After several months of reviewing comments regarding a proposed update to joint employer regulations, the US Department of Labor (DOL), Wage and Hour Division issued its Final Rule: Joint Employer Part 791 on January 12, 2020. This development should be welcome news to Georgia employers. Many have struggled to identify an employee’s status in situations where multiple businesses may share responsibility for wage and hour issues under the US Fair Labor Standards Act (FLSA). Even human resources advocates pushing for an update asserted that the previous regulatory structure regarding joint employment was unclear and challenging in its application.
Though the Final Rule does provide some clarity, there are still many complex issues involved with joint employer relationships. It’s important to discuss your circumstances with a Georgia wage and hour attorney to ensure compliance, but an overview may be informative.
Summary of Legal Issues Regarding Joint Employment: The FLSA is a federal law that requires employers to comply with various regulations regarding minimum wage, overtime pay, recordkeeping, and youth employment standards. Instead of creating its own regulatory system, the Georgia Department of Labor follows FLSA regulations. In the context of joint employment, businesses faced challenges and confusion over which one would take responsibility for compliance with FLSA and rules established under the law. In response to these concerns, the DOL first adopted a definition regarding joint employment more than six decades ago.
With the passage of time came the development of very different business models as compared to the 1960s – especially with the increase of franchise arrangements and contractor entities. These structures raised questions on whether a franchisor was a joint employer for the workers hired by the franchisee. There was also considerable confusion on how companies should treat the employees of general and subcontractors.
For years, companies of all sizes and employment organizations had urged the DOL to update its rules on joint employment. On April 1, 2019, the DOL released a Notice of Proposed Rule Making and opened the matter up to comments. The process culminated on January 12, 2020, with adoption of the Final Rule, which brings the DOL definition of joint employment more current with modern business models.
Proposed Four-Part Test for Joint Employment: Under the new regulation, which becomes effective on March 16, 2020, the DOL clarified that businesses may be joint employers when an employee performs work that simultaneously benefits both. The Final Rule establishes a four-part test on the matter, so a company may be considered a joint employer where it has the power to:

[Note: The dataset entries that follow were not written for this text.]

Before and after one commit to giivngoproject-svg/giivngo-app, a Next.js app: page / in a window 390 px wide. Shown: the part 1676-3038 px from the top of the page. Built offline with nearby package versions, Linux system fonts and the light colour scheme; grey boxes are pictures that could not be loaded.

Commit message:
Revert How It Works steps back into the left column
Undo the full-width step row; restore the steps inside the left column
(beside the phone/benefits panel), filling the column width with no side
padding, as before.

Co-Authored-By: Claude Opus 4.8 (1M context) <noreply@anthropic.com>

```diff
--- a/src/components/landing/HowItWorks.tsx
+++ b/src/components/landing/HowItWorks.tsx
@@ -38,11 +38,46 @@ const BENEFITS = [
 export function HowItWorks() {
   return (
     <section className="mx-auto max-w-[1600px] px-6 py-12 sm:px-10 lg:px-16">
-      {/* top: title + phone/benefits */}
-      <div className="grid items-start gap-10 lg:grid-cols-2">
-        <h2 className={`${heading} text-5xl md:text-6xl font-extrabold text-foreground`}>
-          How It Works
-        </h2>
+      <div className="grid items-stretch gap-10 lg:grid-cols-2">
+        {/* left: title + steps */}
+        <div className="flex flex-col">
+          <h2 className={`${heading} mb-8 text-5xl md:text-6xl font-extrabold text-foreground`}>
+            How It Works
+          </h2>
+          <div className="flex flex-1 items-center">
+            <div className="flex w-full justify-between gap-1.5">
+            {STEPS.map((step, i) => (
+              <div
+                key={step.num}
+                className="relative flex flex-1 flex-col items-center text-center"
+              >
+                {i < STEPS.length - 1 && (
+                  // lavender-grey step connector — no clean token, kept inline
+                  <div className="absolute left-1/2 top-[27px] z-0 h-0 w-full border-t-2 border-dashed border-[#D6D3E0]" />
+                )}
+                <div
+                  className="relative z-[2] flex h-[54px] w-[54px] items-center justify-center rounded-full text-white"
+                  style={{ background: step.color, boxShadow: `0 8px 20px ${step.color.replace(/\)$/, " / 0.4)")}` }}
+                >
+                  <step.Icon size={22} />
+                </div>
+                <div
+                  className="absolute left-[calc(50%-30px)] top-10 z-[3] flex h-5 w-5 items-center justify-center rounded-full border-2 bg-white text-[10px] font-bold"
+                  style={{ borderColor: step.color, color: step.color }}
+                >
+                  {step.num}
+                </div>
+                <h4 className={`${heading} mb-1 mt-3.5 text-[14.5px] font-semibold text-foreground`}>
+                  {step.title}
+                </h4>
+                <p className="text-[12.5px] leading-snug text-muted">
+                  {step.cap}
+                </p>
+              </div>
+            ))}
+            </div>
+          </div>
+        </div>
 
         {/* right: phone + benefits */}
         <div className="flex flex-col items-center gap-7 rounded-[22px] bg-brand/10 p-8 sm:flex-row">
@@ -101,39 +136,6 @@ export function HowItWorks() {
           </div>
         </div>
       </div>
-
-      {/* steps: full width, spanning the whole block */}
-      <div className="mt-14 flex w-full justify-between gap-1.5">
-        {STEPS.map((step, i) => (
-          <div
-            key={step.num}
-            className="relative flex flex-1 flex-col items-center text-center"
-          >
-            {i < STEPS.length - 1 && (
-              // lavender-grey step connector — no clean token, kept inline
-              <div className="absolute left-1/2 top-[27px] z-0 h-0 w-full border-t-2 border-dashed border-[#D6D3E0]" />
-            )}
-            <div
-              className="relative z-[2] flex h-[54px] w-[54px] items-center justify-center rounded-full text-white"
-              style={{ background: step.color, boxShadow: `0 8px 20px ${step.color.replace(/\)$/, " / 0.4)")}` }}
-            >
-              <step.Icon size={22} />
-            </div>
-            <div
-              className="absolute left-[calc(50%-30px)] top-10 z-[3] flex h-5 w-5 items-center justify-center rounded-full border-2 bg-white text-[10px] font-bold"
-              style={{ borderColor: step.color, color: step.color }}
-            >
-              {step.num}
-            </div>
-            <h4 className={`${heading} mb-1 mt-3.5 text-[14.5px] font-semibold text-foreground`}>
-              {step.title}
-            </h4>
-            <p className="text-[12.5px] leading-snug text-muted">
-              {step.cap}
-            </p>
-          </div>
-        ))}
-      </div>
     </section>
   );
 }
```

- Hire and fire an employee;
- Supervise, monitor, and control the worker’s schedule or conditions of employment;
- Determine wages and how they’re paid; and,
- Maintain the employee’s employment records.
From these factors, you can see that it’s likely your company will NOT be considered a joint employer if you generally stay out of the daily employment and management decisions of the worker. However, if your business does meet these four factors, you’re likely to be defined as a joint employer – which means your company must comply with FLSA requirements regarding wages and hours.
Specific Factors that Do NOT Affect Joint Employment: The DOL’s Final Rule also goes on to describe situations that don’t point to joint employment, further clarifying the issue for companies. The following factors – considered on their own – do not impact the joint-employer analysis:
- Operating as a franchisor-franchisee company;
- A franchisor providing a sample employee manual to a franchisee;
- Allowing a business to operate a site on another company’s grounds, such as a restaurant functioning as a cafeteria;
- One company participating in an apprenticeship program offered by another business;
- Offering a health insurance, benefits, or retirement plan to another employer;
- Participating in a health insurance, benefits, or retirement plan with a separate company; and,
- Requiring a business partner to set minimum wages and employment policies regarding workplace safety, sexual harassment prevention, employment discrimination, and related issues.
Consult with a Georgia Employment Law Attorney for Clarification on Joint Employment
This summary of the DOL’s Final Rule on joint employment is helpful, but it’s wise to trust a knowledgeable wage and hour lawyer with its application to your business. As with other rules involving employment law, there can be serious consequences for noncompliance. To learn more about how our attorneys can help, please contact the Vaughn Law Firm to set up a no-cost consultation at our Decatur, GA office. Our team serves clients throughout DeKalb County, Fulton County, and Cobb County in a wide array of employment law matters, and we’re happy to offer advice on your situation.